Patty McCormack received her first and only Oscar nomination to date for her performance as Rhoda Penmark in Mervyn LeRoy's The Bad Seed. This film (along with the novel and play) is famous for introducing the term 'bad seed' into pop culture, and that it has enduring so many years and is still common today can be at least partially credited to McCormack's chilling performance. Rhoda Penmark has many of the same qualities of iconic villains such as Hannibal Lecter or Norman Bates, in that she has a magnetic, almost seductive quality with a hint of deviousness that makes her off putting and sweet at the same time. Obviously she doesn't quite reach the level that those villains do, mostly because of her (and McCormack's) inexperience and youth, but many time during the film it felt like you were getting a look at at the origins of a sociopath as she learned the tricks of her trade.
The most admirable aspect of this performance is the balance that McCormack strikes between Rhoda's charming little lady side and her cold and heartless side. Throughout the film numerous characters comment on how well-behaved and mature Rhoda is for her age, as she always curtseys when an adult enters the room, and her disinterest in playing with other kids who are 'childish'. But it's her mother Christine (Nancy Kelly) who starts to see the cracks in this facade, and as the film goes on we also begin to see Rhoda's is one of the kids who got away with everything as a child because of the obliviousness of the adults around them, but with a darker twist.. Some of her dialogue starts to sound horribly scripted and fake, as she says what she thinks will get herself out of trouble though she doesn't mean it. 'Nice' Rhoda is all an act. It's a difficult aspect of her performance to judge, because she is supposed to sound fake and unnatural, which is usually something that would lose points in my book from a performance. So you just have to take it for granted that this was McCormack's intent, and in that she succeeds.

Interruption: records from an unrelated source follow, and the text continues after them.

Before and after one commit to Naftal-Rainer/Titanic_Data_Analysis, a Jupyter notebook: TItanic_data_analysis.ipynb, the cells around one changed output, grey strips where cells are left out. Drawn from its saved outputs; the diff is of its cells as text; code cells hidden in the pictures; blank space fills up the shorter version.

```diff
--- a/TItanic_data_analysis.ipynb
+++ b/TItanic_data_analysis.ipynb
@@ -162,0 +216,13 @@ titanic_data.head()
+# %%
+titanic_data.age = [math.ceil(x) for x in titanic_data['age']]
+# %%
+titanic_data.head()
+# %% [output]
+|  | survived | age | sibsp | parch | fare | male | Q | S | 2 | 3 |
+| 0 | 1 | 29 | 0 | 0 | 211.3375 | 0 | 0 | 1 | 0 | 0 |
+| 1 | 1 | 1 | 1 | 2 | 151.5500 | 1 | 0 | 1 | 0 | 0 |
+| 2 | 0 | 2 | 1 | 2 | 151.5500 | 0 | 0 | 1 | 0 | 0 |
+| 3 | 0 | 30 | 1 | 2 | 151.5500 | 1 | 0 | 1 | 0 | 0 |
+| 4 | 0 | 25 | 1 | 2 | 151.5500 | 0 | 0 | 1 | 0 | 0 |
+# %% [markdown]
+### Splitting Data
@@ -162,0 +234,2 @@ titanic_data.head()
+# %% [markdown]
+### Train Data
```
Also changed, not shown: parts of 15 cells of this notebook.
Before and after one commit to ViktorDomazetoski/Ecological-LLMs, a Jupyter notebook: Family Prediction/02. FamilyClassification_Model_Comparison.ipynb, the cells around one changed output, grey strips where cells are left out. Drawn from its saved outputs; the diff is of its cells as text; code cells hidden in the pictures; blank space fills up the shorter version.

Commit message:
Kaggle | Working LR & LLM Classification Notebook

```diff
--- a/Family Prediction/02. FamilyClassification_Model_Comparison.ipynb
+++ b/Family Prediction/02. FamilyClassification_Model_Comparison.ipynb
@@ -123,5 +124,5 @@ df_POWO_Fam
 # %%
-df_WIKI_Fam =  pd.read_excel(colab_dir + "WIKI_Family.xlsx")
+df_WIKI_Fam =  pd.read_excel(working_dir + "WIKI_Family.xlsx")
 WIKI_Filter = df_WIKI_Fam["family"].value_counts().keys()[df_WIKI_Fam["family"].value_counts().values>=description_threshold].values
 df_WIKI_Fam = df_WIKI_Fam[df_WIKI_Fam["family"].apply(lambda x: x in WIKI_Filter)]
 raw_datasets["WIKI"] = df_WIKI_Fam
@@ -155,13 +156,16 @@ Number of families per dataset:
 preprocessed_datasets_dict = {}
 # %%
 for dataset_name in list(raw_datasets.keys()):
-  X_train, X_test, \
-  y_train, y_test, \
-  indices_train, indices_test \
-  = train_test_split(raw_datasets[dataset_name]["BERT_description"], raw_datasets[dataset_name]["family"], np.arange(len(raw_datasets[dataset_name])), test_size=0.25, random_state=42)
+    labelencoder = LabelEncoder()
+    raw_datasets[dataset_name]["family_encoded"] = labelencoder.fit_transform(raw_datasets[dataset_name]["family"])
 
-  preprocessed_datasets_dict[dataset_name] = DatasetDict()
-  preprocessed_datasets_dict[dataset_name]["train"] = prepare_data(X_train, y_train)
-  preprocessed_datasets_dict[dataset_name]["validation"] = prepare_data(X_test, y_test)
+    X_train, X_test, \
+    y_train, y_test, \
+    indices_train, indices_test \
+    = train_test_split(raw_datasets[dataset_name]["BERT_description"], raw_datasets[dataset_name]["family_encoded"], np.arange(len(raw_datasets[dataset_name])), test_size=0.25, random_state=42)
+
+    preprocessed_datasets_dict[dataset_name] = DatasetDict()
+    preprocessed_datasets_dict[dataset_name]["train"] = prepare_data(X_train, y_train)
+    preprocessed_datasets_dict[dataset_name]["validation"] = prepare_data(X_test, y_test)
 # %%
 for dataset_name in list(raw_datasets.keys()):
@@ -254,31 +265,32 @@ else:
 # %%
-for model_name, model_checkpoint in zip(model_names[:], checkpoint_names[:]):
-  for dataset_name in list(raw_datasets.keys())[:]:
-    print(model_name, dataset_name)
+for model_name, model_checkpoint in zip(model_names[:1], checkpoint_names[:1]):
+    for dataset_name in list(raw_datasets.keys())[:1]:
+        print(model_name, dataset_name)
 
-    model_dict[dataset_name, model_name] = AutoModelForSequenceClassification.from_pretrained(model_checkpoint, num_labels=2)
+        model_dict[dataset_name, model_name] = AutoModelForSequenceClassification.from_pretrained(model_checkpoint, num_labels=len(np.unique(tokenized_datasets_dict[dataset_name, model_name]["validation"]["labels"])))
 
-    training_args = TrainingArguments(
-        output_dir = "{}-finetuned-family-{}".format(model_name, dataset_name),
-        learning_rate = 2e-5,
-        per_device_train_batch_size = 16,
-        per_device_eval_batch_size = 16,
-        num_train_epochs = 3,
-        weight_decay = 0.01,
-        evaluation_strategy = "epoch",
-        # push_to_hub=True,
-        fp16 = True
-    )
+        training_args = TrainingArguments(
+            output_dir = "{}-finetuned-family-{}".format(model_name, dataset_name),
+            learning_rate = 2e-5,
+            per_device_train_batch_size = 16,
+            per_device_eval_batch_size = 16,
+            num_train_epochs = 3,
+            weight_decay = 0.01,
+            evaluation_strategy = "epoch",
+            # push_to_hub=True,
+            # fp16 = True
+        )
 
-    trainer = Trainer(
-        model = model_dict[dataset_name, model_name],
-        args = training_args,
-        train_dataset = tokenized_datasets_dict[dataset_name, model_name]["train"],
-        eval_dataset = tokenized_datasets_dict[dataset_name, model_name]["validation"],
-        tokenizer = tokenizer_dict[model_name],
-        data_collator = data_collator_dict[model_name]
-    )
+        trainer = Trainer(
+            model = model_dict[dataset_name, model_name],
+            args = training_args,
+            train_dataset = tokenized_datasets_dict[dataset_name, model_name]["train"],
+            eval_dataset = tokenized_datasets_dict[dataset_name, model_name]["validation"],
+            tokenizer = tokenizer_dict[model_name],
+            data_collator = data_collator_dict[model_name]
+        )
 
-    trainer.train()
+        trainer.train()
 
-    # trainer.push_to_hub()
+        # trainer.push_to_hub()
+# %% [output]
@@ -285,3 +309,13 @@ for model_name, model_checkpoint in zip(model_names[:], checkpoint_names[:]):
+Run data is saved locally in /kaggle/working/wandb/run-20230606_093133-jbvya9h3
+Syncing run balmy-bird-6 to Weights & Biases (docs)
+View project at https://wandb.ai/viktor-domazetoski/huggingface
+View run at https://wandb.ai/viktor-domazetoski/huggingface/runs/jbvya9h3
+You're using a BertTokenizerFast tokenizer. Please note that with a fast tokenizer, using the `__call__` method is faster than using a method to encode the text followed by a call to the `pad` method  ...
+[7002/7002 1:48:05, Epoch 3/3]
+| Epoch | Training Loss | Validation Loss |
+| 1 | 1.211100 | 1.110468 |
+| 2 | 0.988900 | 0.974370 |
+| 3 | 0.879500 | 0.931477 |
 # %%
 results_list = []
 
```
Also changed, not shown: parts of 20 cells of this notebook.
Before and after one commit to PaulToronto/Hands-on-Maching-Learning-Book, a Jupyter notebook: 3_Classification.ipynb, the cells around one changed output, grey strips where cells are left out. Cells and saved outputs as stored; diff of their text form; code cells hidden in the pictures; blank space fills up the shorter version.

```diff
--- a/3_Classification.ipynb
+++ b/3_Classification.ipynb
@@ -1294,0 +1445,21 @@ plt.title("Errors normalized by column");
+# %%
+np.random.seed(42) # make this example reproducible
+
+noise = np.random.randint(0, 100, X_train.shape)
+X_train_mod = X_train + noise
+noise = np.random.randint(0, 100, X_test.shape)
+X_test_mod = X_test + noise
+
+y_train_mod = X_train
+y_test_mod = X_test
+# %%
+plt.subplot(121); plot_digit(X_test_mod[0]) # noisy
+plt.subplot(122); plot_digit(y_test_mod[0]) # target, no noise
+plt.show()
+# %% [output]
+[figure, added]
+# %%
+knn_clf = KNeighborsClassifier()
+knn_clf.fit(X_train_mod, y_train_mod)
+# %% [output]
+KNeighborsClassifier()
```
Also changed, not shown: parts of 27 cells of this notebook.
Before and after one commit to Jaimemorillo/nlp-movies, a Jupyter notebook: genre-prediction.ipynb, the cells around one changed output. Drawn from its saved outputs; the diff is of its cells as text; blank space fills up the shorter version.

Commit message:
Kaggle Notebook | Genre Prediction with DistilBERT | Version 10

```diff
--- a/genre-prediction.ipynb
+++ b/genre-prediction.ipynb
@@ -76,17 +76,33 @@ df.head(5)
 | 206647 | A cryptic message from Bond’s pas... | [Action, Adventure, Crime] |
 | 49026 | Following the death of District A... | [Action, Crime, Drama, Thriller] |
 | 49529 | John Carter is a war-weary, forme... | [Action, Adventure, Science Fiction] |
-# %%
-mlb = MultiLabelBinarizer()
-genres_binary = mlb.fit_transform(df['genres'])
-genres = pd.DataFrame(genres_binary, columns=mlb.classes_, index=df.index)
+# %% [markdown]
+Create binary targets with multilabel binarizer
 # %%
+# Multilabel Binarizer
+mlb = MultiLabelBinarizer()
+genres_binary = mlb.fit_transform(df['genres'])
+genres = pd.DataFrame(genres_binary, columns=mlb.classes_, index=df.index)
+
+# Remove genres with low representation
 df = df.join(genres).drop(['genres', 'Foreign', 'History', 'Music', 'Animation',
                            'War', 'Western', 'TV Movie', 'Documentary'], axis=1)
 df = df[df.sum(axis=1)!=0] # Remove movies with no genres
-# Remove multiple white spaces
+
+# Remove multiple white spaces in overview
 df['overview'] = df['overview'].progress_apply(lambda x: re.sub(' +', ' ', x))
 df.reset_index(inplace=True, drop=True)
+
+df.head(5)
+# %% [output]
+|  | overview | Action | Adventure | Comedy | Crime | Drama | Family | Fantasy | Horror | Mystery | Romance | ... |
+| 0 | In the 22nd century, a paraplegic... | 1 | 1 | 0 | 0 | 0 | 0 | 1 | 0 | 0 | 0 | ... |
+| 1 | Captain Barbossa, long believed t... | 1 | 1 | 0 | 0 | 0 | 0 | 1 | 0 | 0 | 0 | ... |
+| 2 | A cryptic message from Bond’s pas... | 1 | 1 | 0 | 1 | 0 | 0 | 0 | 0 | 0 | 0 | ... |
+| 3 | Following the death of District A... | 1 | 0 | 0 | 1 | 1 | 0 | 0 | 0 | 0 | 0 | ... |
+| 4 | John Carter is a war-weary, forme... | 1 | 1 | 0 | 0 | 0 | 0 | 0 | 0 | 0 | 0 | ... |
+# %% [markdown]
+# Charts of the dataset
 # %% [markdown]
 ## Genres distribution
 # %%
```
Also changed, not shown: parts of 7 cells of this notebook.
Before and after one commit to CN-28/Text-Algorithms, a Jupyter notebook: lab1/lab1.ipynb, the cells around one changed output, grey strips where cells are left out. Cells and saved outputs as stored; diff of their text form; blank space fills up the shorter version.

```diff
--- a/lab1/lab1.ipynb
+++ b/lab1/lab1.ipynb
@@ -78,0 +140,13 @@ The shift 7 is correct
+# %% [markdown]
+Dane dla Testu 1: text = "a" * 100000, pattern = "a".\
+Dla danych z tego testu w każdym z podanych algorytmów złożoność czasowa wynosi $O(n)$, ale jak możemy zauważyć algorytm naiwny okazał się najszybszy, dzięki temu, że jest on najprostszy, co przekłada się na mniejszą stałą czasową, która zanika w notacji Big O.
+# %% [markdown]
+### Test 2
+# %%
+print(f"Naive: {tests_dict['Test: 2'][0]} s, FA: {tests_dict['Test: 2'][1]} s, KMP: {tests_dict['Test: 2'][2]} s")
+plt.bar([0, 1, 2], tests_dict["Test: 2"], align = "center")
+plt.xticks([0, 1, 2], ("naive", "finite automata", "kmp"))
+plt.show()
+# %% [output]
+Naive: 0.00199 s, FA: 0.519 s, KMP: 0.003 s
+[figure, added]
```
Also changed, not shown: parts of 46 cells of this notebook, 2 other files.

The intentionally robotic delivery gives way to the real Rhoda, where we see her being a heartless little girl, who seems to have absolutely no remorse in any way for the crimes she's committed. McCormack can't help but be slighty campy in her handling of the character--but that only works to increase the strength of her performance. That camp element is really what makes Rhoda memorable, and lifts the film from banality. There is one particular scene where she finally spills the beans to her mother, and Rhoda's emotions come out for a second in a shocking and bone-chilling way, only to disappear as she attempts to return to the 'sweet girl' persona once more. The way she leaps praise on her mother just moments after revealing that she basically killed a little boy is horrifying and well-acted. The confidence in which Patty handles every scene is surprising considering her age, but she really knows her stuff and commits to every single second of the film.
You don't expect such an unnerving performance to come from Patty McCormack, but she delivers an iconic turn as future sociopath Rhoda Penmark. Her surprising amount of confidence in the role frees her up to give a type of performance that most child actors (such as Mary Badham in To Kill a Mockingbird) would make unconvincing. She handles the duality of the role with ease and authenticity. Yes, the role is one that doesn't quite have the difficulty level as many other nominated performances, but is harder to elevate to the iconic status that McCormack achieves. She's stiff and unnatural in the best way possible. 4.5/5 Thelmas.